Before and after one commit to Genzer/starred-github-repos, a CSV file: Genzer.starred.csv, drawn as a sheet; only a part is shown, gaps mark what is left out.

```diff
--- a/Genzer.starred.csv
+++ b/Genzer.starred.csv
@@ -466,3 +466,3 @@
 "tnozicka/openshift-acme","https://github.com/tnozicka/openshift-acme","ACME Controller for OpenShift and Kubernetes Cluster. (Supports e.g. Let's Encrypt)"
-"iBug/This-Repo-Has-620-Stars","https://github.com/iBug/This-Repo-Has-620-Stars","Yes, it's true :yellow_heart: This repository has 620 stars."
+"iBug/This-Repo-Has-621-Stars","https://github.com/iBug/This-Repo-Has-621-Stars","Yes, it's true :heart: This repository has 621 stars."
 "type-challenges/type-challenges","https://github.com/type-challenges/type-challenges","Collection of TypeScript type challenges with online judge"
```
========================================
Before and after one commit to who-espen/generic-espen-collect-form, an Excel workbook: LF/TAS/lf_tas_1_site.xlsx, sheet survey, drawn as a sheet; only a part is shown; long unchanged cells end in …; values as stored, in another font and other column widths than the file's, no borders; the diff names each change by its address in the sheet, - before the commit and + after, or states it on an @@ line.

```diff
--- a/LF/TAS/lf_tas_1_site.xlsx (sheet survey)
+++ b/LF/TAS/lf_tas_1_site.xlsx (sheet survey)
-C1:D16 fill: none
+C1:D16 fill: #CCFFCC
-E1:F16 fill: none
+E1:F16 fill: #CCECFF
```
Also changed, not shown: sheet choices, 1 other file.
========================================
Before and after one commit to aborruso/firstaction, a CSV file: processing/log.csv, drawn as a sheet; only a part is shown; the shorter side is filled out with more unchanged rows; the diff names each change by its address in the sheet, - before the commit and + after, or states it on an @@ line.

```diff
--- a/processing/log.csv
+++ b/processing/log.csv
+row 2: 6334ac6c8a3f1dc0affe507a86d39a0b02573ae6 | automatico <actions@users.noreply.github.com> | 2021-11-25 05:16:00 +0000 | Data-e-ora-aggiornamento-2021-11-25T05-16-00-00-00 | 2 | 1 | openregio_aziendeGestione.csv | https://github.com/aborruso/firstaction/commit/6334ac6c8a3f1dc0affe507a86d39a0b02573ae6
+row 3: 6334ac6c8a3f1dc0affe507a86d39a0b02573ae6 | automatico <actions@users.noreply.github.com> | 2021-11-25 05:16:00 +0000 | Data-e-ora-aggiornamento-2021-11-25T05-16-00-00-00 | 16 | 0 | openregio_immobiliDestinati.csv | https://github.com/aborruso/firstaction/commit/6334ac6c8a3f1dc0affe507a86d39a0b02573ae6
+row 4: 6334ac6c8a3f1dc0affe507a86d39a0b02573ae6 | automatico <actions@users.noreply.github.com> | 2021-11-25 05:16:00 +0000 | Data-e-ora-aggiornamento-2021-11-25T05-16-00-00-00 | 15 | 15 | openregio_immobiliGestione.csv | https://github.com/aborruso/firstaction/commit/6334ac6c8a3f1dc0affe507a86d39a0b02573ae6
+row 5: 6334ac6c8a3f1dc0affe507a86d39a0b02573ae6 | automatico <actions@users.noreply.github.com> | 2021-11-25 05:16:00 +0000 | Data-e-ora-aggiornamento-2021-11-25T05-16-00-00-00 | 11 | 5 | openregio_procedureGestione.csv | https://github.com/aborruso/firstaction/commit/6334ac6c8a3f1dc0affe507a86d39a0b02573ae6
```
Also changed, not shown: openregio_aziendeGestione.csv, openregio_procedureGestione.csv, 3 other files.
========================================
Scan the records for the string "Also" and report each line where it occurs.

*Exercise output*:
Also changed, not shown: sheet choices, 1 other file.
Also changed, not shown: openregio_aziendeGestione.csv, openregio_procedureGestione.csv, 3 other files.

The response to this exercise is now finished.